Heavy binge drinking can severely damage the brain. When the brain is exposed to large amounts of alcohol over an extended period, it has trouble forming new brain cells.
Not only does the brain stop maintaining its cells — it can even shrink. The frontal lobes, responsible for voluntary movement, language, and higher-level thinking, are up to 11% smaller in heavy drinkers.17
Atrophy of the cerebellum, which regulates balance and movement, can also occur in binge drinkers. The corpus callosum, an area which links the right and left sides of the brain can also shrink.4
Another area vulnerable to binge drinking is the hippocampus, which is vital for learning and memory. Shrinkage in this area is also strongly linked to Alzheimer's disease.1
A study of Swedish military recruits between 1969 and 1970 found that IQ was inversely correlated with heavy alcohol consumption.13 A study in neighboring Norway found similar results.12
Pregnant women who binge-drink put their children at increased risk for fetal alcohol syndrome (FAS). Children born with FAS have IQ's well below average.
Alcohol-related brain damage can be reversed to some extent, but complete recovery may not always be possible.16
Does Binge Drinking Mean You’re an Alcoholic?
Most people who binge drink are not alcoholics. Usually binge drinkers are young adults drinking for recreation.
However, binge drinking can be a sign of AUD if it is part of a wider pattern of heavy drinking.
Signs of Alcohol Use Disorder (Alcoholism)
If you or someone you know binge drinks alone, that could be a sign of alcohol dependence or AUD.
Other signs of AUD include:
- Lack of ability to control the amount of alcohol consumed
- Neglecting important obligations in order to drink
- Heavy drinking
- High tolerance for alcohol
- Withdrawal symptoms, including nausea, sweating, and shaking
How to Prevent Binge Drinking
If binge drinking is part of a larger pattern of heavy drinking, it may be time to cut down on your alcohol consumption.
If you want to stop binge drinking, you should seek help from loved ones and consult a doctor for advice.
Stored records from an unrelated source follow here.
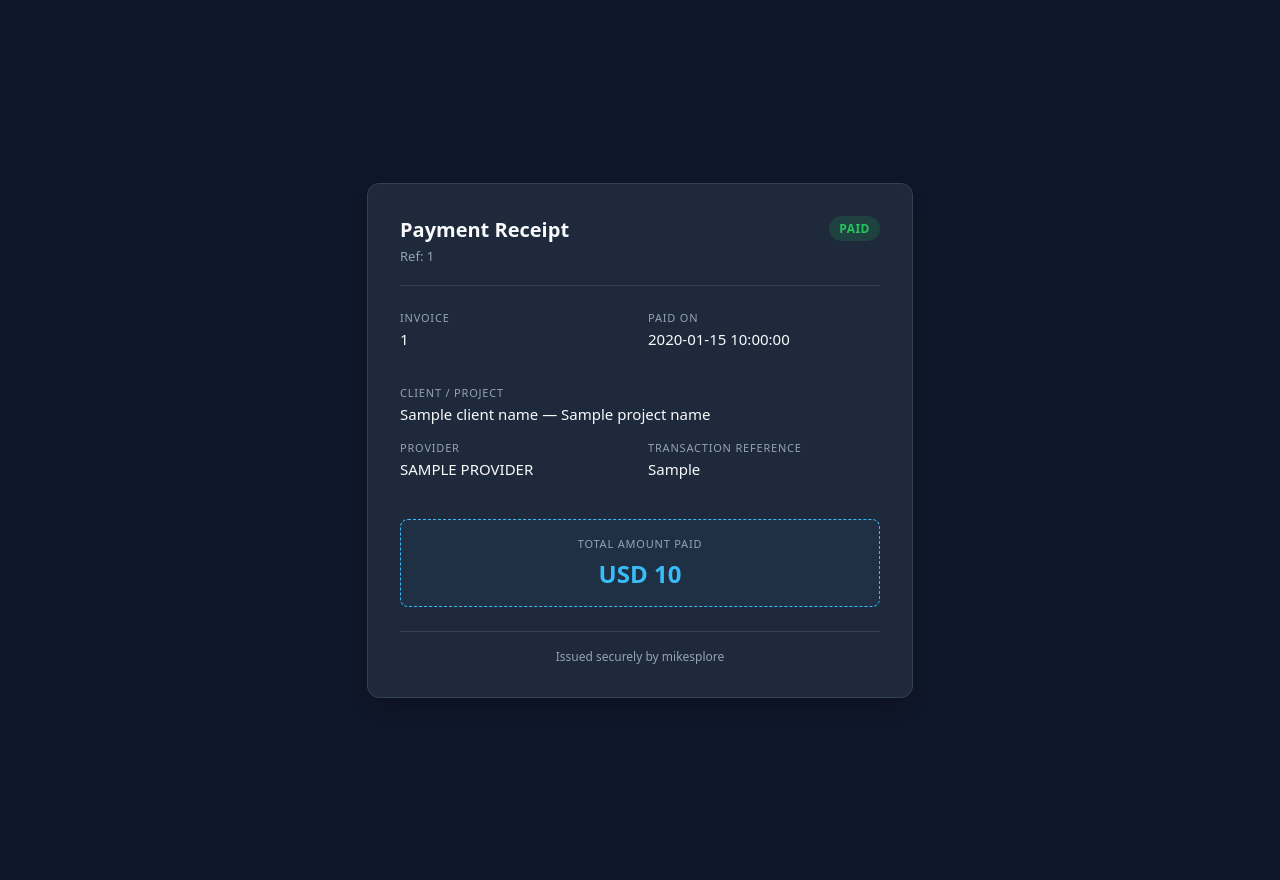
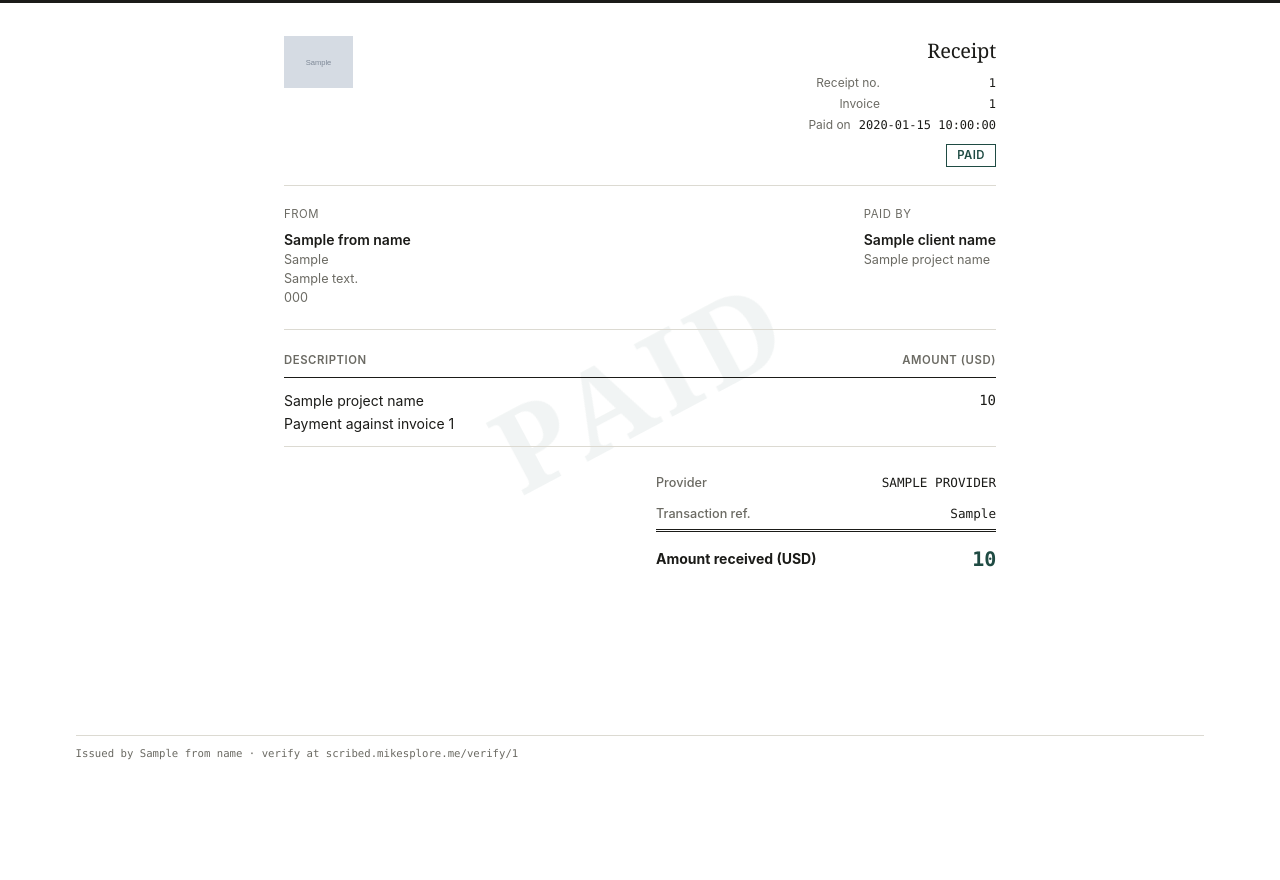
Before and after one commit to mikesplore/scribed, a Python web app: template app/templates/receipt.html in a window 1280 px wide. After the commit the page ends 760 px from the top, so only its background shows below. Run offline with Jinja, Linux system fonts and the light colour scheme; the template is opened without the code that fills it: most values are stand-ins (such as "Sample title", 1, 10 or a date in 2020); grey boxes marked "Sample" are stand-in pictures.

Commit message:
Refactor code structure for improved readability and maintainability

```diff
--- a/app/render.py
+++ b/app/render.py
@@ -1,5 +1,4 @@
 from pathlib import Path
-import os
 from datetime import datetime
 from markupsafe import escape
 from typing import Any
@@ -72,10 +71,10 @@ def render_pdf(template_name: str, fields: dict[str, Any]) -> bytes:
         render_fields["total_paid"] = f"{float(render_fields.get('amount_paid') or 0):,.2f}"
     except (TypeError, ValueError):
         render_fields["total_paid"] = "0.00"
-    public_url = os.getenv("R2_PUBLIC_URL", "").rstrip("/")
+    bundled_logo = TEMPLATE_DIR / "ScribedLogo.png"
     render_fields.setdefault(
         "logo_url",
-        f"https://i.ibb.co/ymbBfLfs/logocool.png",
+        bundled_logo.as_uri() if bundled_logo.is_file() else "",
     )
     html = template.render(**render_fields)
     # Keep the fixed verification strip clear of the final page's content.
--- a/app/templates/receipt.html
+++ b/app/templates/receipt.html
@@ -1,161 +1,214 @@
-<!doctype html>
+<!DOCTYPE html>
 <html lang="en">
 <head>
-  <meta charset="utf-8">
-  <meta name="viewport" content="width=device-width, initial-scale=1.0">
-  <title>Payment Receipt — {{ receipt_number }}</title>
-  <style>
-    :root {
-      --bg-color: #0f172a;
-      --card-bg: #1e293b;
-      --text-main: #f8fafc;
-      --text-muted: #94a3b8;
-      --accent: #38bdf8;
-      --success: #22c55e;
-      --border: #334155;
-    }
-    body {
-      font-family: system-ui, -apple-system, BlinkMacSystemFont, "Segoe UI", Roboto, sans-serif;
-      background-color: var(--bg-color);
-      color: var(--text-main);
-      margin: 0;
-      padding: 40px 20px;
-      display: flex;
-      justify-content: center;
-      align-items: center;
-      min-height: 100vh;
-    }
-    .receipt-card {
-      background: var(--card-bg);
-      border: 1px solid var(--border);
-      border-radius: 12px;
-      width: 100%;
-      max-width: 480px;
-      padding: 32px;
-      box-shadow: 0 10px 25px -5px rgba(0, 0, 0, 0.3);
-    }
-    .header {
-      display: flex;
-      justify-content: space-between;
-      align-items: flex-start;
-      border-bottom: 1px solid var(--border);
-      padding-bottom: 20px;
-      margin-bottom: 24px;
-    }
-    h1 {
-      font-size: 20px;
-      font-weight: 600;
-      color: var(--text-main);
-      margin: 0 0 4px 0;
-    }
-    .badge {
-      background: rgba(34, 197, 94, 0.15);
-      color: var(--success);
-      font-size: 12px;
-      font-weight: 600;
-      padding: 4px 10px;
-      border-radius: 20px;
-      text-transform: uppercase;
-      letter-spacing: 0.5px;
-    }
-    .grid {
-      display: grid;
-      grid-template-columns: 1fr 1fr;
-      gap: 16px;
-      margin-bottom: 20px;
-    }
-    .row {
-      margin-bottom: 16px;
-    }
-    .row.full {
-      grid-column: span 2;
-    }
-    .label {
-      color: var(--text-muted);
-      font-size: 11px;
-      text-transform: uppercase;
-      letter-spacing: 0.8px;
-      margin-bottom: 4px;
-    }
-    .value {
-      font-size: 15px;
-      font-weight: 500;
-      color: var(--text-main);
-      word-break: break-all;
-    }
-    .amount-box {
-      background: rgba(56, 189, 248, 0.05);
-      border: 1px dashed var(--accent);
-      border-radius: 8px;
-      padding: 16px;
-      text-align: center;
-      margin-top: 24px;
-      margin-bottom: 24px;
-    }
-    .amount-box .label {
-      margin-bottom: 6px;
-    }
-    .amount-box .value {
-      font-size: 24px;
-      font-weight: 700;
-      color: var(--accent);
-    }
-    .footer {
-      text-align: center;
-      border-top: 1px solid var(--border);
-      padding-top: 16px;
-      color: var(--text-muted);
-      font-size: 12px;
-    }
-  </style>
+<meta charset="UTF-8">
+<title>Receipt {{ receipt_number }}</title>
+<style>
+  :root{
+    --ink:#1b1b18;
+    --muted:#6b6a63;
+    --hairline:#dcdad2;
+    --paper:#ffffff;
+    --accent:#1f4b43;
+    --font-serif: 'Source Serif 4', ui-serif, Georgia, 'Times New Roman', serif;
+    --font-sans: 'Public Sans', 'IBM Plex Sans', -apple-system, 'Segoe UI', Helvetica, Arial, sans-serif;
+    --font-mono: 'IBM Plex Mono', ui-monospace, 'SFMono-Regular', Menlo, Consolas, monospace;
+  }
+
+  @page { size: A4; margin: 24mm 20mm 42mm 20mm; }
+  @page { @bottom-right { content: counter(page) " of " counter(pages); font: 8pt var(--font-mono); color: var(--muted); } }
+  * { box-sizing: border-box; }
+
+  body{
+    margin:0;
+    background:var(--paper);
+    color:var(--ink);
+    font-family:var(--font-sans);
+    font-size:10.5pt;
+    line-height:1.5;
+  }
+
+  .topbar{ position:fixed; top:0; left:0; right:0; height:3px; background:var(--ink); }
+
+  .watermark{
+    position:fixed;
+    top:48%; left:50%;
+    transform:translate(-50%,-50%) rotate(-28deg);
+    font-family:var(--font-serif);
+    font-size:86pt;
+    font-weight:700;
+    letter-spacing:0.06em;
+    color:var(--accent);
+    opacity:0.06;
+    z-index:0;
+    white-space:nowrap;
+    pointer-events:none;
+  }
+
+  .sheet{ position:relative; z-index:1; max-width: 720px; margin: 0 auto; padding: 36px 4px; }
+
+  /* ---- Header ---- */
+  .masthead{
+    display:flex;
+    justify-content:space-between;
+    align-items:flex-start;
+    gap:24px;
+    padding-bottom:18px;
+    border-bottom:1px solid var(--hairline);
+  }
+  .brand-mark{ font-family:var(--font-serif); font-size:18pt; font-weight:600; letter-spacing:0.01em; }
+  .brand-logo{ max-height:52px; max-width:200px; width:auto; height:auto; display:block; }
+
+  .doc-meta{ text-align:right; min-width:190px; }
+  .doc-title{ font-family:var(--font-serif); font-size:15pt; letter-spacing:-0.01em; margin:0 0 8px; }
+  .meta-row{ display:flex; justify-content:flex-end; gap:8px; font-size:9pt; color:var(--muted); white-space:nowrap; }
+  .meta-row + .meta-row{ margin-top:3px; }
+  .meta-row .val{ font-family:var(--font-mono); color:var(--ink); min-width:108px; text-align:right; }
+
+  .status-badge{
+    display:inline-block;
+    margin-top:10px;
+    padding:2px 10px;
+    font-size:8.5pt;
+    font-weight:600;
+    letter-spacing:0.04em;
+    text-transform:uppercase;
+    border:1px solid var(--accent);
+    color:var(--accent);
+  }
+
+  /* ---- Parties ---- */
+  .parties{ padding:20px 0 22px; border-bottom:1px solid var(--hairline); }
+  .parties .label{ color:var(--muted); font-size:8.5pt; text-transform:uppercase; letter-spacing:0.05em; margin-bottom:6px; }
+  .parties .name{ font-weight:600; }
+  .parties .contact{ color:var(--muted); font-size:9.5pt; }
+  .party-grid{ display:flex; justify-content:space-between; gap:40px; }
+
+  /* ---- Ledger: what was paid ---- */
+  table.items{ width:100%; border-collapse:collapse; table-layout:fixed; margin-top:22px; }
+  table.items colgroup .col-desc{ width:72%; }
+  table.items colgroup .col-amount{ width:28%; }
+  table.items thead th{
+    text-align:left;
+    font-weight:600;
+    color:var(--muted);
+    font-size:8.5pt;
+    text-transform:uppercase;
+    letter-spacing:0.05em;
+    padding:0 0 8px;
+    border-bottom:1.5px solid var(--ink);
+  }
+  table.items thead th.amount-col{ text-align:right; }
+  table.items tbody td{
+    padding:12px 0;
+    border-bottom:1px solid var(--hairline);
+    vertical-align:top;
+    overflow-wrap:break-word;
+  }
+  table.items tbody td.amount-col{
+    text-align:right;
+    font-family:var(--font-mono);
+    font-variant-numeric: tabular-nums;
+    white-space:nowrap;
+    padding-left:16px;
+  }
+  table.items tbody td .contact{ margin-top:2px; }
+
+  /* ---- Summary (ledger totals) ---- */
+  table.summary{ width:100%; border-collapse:collapse; margin-top:20px; margin-left:auto; max-width:340px; }
+  table.summary th, table.summary td{ padding:6px 0; text-align:right; font-size:9.5pt; }
+  table.summary th{ text-align:left; font-weight:500; color:var(--muted); }
+  table.summary td{ font-family:var(--font-mono); font-variant-numeric: tabular-nums; overflow-wrap:break-word; word-break:break-all; max-width:200px; }
+  table.summary .total{ border-top:3px double var(--ink); }
+  table.summary .total th{ padding-top:12px; font-weight:700; color:var(--ink); font-size:10.5pt; }
+  table.summary .total td{ padding-top:12px; color:var(--accent); font-size:15pt; font-weight:700; letter-spacing:-0.01em; }
+
+  /* ---- Footer / verification strip ---- */
+  .verify{
+    position:fixed;
+    bottom:10mm; left:20mm; right:20mm;
+    z-index:1;
+    display:flex; align-items:center; justify-content:space-between;
+    padding-top:10px;
+    border-top:1px solid var(--hairline);
+    font-family:var(--font-mono);
+    font-size:8pt;
+    color:var(--muted);
+  }
+  .verify-left{ display:flex; align-items:center; gap:8px; }
+  .verify-left img{ width:32px; height:32px; }
+</style>
 </head>
 <body>
+  <div class="topbar"></div>
+  <div class="watermark">PAID</div>
 
-  <div class="receipt-card">
-    <div class="header">
+  <div class="sheet">
+
+    <header class="masthead">
       <div>
-        <h1>Payment Receipt</h1>
-        <div class="value" style="font-size: 13px; color: #94a3b8;">Ref: {{ receipt_number }}</div>
+        {% if logo_url %}
+          <img src="{{ logo_url }}" class="brand-logo" alt="{{ from_name|default('mikesplore') }}">
+        {% else %}
+          <div class="brand-mark">{{ from_name|default('mikesplore') }}</div>
+        {% endif %}
       </div>
-      <span class="badge">Paid</span>
-    </div>
+      <div class="doc-meta">
+        <p class="doc-title">Receipt</p>
+        <div class="meta-row"><span>Receipt no.</span><span class="val">{{ receipt_number }}</span></div>
+        <div class="meta-row"><span>Invoice</span><span class="val">{{ invoice_number }}</span></div>
+        <div class="meta-row"><span>Paid on</span><span class="val">{{ paid_at }}</span></div>
+        <span class="status-badge">Paid</span>
+      </div>
+    </header>
 
-    <div class="grid">
-      <div class="row">
-        <div class="label">Invoice</div>
-        <div class="value">{{ invoice_number }}</div>
+    <section class="parties"><div class="party-grid">
+      <div>
+        <div class="label">From</div>
+        <div class="name">{{ from_name|default('mikesplore') }}</div>
+        <div class="contact">{{ from_tagline|default('Independent digital work') }}</div>
+        {% if from_address %}<div class="contact">{{ from_address }}</div>{% endif %}
+        {% if from_phone %}<div class="contact">{{ from_phone }}</div>{% endif %}
       </div>
-      <div class="row">
-        <div class="label">Paid On</div>
-        <div class="value">{{ paid_at }}</div>
+      <div>
+        <div class="label">Paid by</div>
+        <div class="name">{{ client_name }}</div>
+        {% if project_name %}<div class="contact">{{ project_name }}</div>{% endif %}
       </div>
     </div>
+    </section>
 
-    <div class="row">
-      <div class="label">Client / Project</div>
-      <div class="value">{{ client_name }} — {{ project_name }}</div>
-    </div>
+    <table class="items">
+      <colgroup><col class="col-desc"><col class="col-amount"></colgroup>
+      <thead>
+        <tr>
+          <th>Description</th>
+          <th class="amount-col">Amount ({{ currency }})</th>
+        </tr>
+      </thead>
+      <tbody>
+        <tr>
+          <td>
+            {{ project_name }}
+            <div class="contact">Payment against invoice {{ invoice_number }}</div>
+          </td>
+          <td class="amount-col">{{ amount }}</td>
+        </tr>
+      </tbody>
+    </table>
 
-    <div class="grid" style="margin-top: 16px;">
-      <div class="row">
-        <div class="label">Provider</div>
-        <div class="value" style="text-transform: uppercase;">{{ provider }}</div>
-      </div>
-      <div class="row">
-        <div class="label">Transaction Reference</div>
-        <div class="value">{{ provider_reference }}</div>
-      </div>
-    </div>
+    <table class="summary"><tbody>
+      <tr><th>Provider</th><td>{{ provider|upper }}</td></tr>
+      <tr><th>Transaction ref.</th><td>{{ provider_reference }}</td></tr>
+      <tr class="total"><th>Amount received ({{ currency }})</th><td>{{ amount }}</td></tr>
+    </tbody></table>
 
-    <div class="amount-box">
-      <div class="label">Total Amount Paid</div>
-      <div class="value">{{ currency }} {{ amount }}</div>
-    </div>
+  </div>
 
-    <div class="footer">
-      Issued securely by mikesplore
+  <div class="verify">
+    <div class="verify-left">
+      <span>Issued by {{ from_name|default('mikesplore') }} &middot; verify at scribed.mikesplore.me/verify/{{ receipt_number }}</span>
     </div>
   </div>
-
 </body>
 </html>
--- a/bot.py
+++ b/bot.py
@@ -37,7 +37,7 @@ for handler in logging.getLogger().handlers:
 logging.getLogger("httpx").setLevel(logging.WARNING)
 logging.getLogger("httpcore").setLevel(logging.WARNING)
 logger = logging.getLogger(__name__)
-API_URL = os.getenv("SCRIBED_API_URL", "http://localhost:8000").rstrip("/")
+API_URL = os.getenv("SCRIBED_API_URL", "http://localhost:8001").rstrip("/")
 OWNER_ID = int(os.environ["TELEGRAM_OWNER_ID"])
 API_HEADERS = {"Authorization": f"Bearer {os.environ['SCRIBED_API_TOKEN']}"}
 HTTP_TIMEOUT = httpx.Timeout(20.0)
```
Also changed, not shown: app/templates/invoice.html (+99 -74 lines), README.md, app/templates/ScribedLogo.png (added), 1 other file.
You should also consider quitting alcohol altogether.
Tips for Quitting Binge Drinking
Some tips for quitting binge drinking include:
- Change your environment — It may be that stress or peer pressure is influencing you to binge drink.
- Find new hobbies — If you drink alcohol for recreation, consider replacing that with healthier options like exercise, sports, or volunteering.
- Reach out to family and friends — It is vital to have a support network to help you during your recovery journey.
- Consider addiction treatment — Inability to control alcohol use is a sign of alcohol use disorder.
- Medication-assisted treatment (MAT) — Drugs such as Naltrexone, Acamprosate, Metadoxine, and Disulfiram have been approved by the FDA to help reduce drinking.